Aurora’s End beautifully ties up the storylines left floating by the first two books. What are the rest of the items from the bank vault? How did they end up left for our heroes in the past? Time bends and warps in this book, satisfying without being too confusing, and offering more than one a-ha! moment. The history and future of Aurora Academy, along with the many races of the galaxy, unfold simultaneously. We’re thrilled to learn that Squad 312 integral to them all.
The misfit cast’s signature selves pay off to a man. Everyone has been a star in this series, and those who’ve had less screen time get their big days here. Loveable sidekicks Fin and Zila step to the front, and you realize the authors have probably loved them best all along. Tyler gets gravitas, Scarlett sees her value. Kal goes to the mattresses for Auri, and Auri does the same for all live in the ‘verse. Even Saedii, whose one-dimensionality was my only real qualm with Aurora Rising, is better here. There’s still a wearying and repetitive amount of belligerence every time the Warbreed get to talk, but it’s not entirely her character’s burden to bear anymore.
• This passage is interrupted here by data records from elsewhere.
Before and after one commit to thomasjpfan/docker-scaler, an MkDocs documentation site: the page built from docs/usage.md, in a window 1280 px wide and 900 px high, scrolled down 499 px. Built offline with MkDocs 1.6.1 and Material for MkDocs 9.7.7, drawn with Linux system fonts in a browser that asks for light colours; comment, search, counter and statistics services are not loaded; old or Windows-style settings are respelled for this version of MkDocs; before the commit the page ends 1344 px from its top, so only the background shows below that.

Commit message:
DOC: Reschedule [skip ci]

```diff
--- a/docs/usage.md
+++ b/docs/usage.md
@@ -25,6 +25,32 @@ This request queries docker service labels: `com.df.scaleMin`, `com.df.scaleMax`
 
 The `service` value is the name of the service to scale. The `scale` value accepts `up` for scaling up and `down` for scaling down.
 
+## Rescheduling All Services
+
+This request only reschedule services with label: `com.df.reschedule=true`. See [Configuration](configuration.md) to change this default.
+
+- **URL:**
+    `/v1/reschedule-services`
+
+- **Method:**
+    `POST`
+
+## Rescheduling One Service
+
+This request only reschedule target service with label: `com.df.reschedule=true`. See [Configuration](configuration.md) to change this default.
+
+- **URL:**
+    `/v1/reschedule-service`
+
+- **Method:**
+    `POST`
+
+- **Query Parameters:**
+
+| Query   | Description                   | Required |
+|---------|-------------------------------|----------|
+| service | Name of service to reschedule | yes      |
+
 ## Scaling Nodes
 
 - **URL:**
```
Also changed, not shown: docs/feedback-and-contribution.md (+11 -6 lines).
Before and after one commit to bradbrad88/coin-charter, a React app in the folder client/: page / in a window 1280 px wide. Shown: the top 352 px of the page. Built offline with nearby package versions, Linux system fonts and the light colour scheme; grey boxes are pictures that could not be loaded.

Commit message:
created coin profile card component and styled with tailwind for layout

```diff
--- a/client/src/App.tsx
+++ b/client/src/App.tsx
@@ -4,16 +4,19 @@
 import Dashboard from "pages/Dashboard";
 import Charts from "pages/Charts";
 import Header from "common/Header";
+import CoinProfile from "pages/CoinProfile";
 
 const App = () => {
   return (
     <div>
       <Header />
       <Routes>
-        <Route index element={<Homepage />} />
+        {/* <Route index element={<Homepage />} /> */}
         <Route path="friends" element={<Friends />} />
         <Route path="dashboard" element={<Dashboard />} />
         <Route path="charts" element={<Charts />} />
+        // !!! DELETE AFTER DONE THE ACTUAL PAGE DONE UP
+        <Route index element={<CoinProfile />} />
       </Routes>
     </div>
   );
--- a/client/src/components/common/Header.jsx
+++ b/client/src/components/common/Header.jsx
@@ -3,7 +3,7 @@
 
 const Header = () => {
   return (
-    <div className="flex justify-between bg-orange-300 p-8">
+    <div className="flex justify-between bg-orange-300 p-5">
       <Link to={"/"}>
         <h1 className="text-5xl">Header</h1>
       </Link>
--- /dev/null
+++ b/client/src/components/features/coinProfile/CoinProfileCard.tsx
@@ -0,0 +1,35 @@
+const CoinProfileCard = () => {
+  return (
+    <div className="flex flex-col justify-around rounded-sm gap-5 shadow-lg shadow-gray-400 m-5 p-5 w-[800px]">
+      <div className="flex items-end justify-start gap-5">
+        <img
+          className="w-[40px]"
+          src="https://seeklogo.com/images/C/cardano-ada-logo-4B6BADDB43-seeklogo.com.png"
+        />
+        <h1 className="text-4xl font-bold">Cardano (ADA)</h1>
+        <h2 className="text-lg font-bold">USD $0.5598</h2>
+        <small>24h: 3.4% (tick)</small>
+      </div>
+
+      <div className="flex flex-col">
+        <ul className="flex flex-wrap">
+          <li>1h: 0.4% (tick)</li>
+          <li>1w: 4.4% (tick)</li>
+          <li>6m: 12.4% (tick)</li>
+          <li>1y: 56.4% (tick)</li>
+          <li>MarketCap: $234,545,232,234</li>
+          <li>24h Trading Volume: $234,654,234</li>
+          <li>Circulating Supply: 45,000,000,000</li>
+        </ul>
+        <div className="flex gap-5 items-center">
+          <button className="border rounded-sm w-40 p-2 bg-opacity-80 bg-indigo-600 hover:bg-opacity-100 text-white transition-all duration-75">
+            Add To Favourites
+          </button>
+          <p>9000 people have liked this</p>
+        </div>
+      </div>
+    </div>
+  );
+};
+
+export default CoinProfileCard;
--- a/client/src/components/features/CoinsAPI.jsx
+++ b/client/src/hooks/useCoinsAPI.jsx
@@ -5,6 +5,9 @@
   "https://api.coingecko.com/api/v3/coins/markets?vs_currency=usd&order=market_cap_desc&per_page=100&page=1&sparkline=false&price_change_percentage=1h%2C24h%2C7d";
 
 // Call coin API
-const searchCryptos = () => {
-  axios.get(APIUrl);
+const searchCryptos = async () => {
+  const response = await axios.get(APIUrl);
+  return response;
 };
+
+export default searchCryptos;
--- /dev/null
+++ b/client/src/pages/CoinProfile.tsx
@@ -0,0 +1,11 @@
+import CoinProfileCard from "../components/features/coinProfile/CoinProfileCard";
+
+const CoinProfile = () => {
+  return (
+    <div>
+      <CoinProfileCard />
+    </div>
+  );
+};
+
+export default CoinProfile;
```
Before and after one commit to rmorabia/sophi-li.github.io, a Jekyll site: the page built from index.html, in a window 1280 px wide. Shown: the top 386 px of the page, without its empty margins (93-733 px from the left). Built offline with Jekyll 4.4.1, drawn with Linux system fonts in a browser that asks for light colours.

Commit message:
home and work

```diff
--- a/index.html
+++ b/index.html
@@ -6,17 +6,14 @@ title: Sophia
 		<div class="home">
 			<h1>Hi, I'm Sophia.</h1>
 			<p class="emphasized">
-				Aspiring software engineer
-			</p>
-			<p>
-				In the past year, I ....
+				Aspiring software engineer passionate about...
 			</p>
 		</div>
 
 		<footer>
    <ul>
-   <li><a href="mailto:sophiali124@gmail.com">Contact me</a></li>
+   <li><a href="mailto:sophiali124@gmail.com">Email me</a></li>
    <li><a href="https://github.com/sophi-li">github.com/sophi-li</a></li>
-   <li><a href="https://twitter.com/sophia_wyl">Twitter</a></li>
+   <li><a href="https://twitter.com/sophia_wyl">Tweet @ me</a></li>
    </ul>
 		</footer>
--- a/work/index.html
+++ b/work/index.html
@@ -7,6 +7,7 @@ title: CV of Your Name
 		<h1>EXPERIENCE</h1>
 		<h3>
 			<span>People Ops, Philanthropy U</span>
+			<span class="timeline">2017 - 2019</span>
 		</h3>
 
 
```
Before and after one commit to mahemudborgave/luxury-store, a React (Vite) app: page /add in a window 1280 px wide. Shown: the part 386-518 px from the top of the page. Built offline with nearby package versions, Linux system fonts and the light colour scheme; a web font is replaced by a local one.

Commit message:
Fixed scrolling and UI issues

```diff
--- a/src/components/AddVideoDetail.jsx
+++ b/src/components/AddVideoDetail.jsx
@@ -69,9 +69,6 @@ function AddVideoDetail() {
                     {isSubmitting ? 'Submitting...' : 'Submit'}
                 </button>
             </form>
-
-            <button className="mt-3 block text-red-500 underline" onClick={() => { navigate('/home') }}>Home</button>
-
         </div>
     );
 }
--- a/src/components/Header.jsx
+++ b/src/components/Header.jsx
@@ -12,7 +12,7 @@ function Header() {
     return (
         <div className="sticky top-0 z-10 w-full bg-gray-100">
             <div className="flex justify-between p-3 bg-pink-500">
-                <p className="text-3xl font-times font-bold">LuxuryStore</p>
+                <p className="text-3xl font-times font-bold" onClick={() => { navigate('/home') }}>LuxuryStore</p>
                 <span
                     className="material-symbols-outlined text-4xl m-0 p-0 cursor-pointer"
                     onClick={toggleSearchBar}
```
Despite all that, and to my chagrin, Aurora’s End uses a plot device I generally depside: the time loop. Cool in theory, very difficult to pull off without boring me to tears. [Not a spoiler, this is how the book opens.] In this case, Fin, Scarlett, and Zila get stuck in one. It takes a few times for them to notice, then to start affecting their reality, then to form a plan, then to… by this point, it’s been going on forever. Disclaimer: This was likely a much bigger problem for me because I listened to the audiobook. On the page, I would have skimmed, eliminating some of my frustration. But the fact that a time loop trope requires repetition makes listening to each word, read at the same speed, over and over again, agony. If Amie & Jay can’t do this, no one can. And I think if they’ve listened to their work read aloud before submitting final edits, they’d have shaved a lot off the first quarter of this book just to save us listeners.
Despite that, I thoroughly enjoyed it. It’s not quite The Illuminae Files, but it’s close. The Aurora Cycle has never been a series where the main characters are presumed safe. The perils that abound engaged me most in this installment, sure that with so many favorites, at least one would be sacrificed. And with Squad 312, you know they’d each take that for their team. Just about everyone gets a chance to try in Aurora’s End, and it makes that end very satisfying.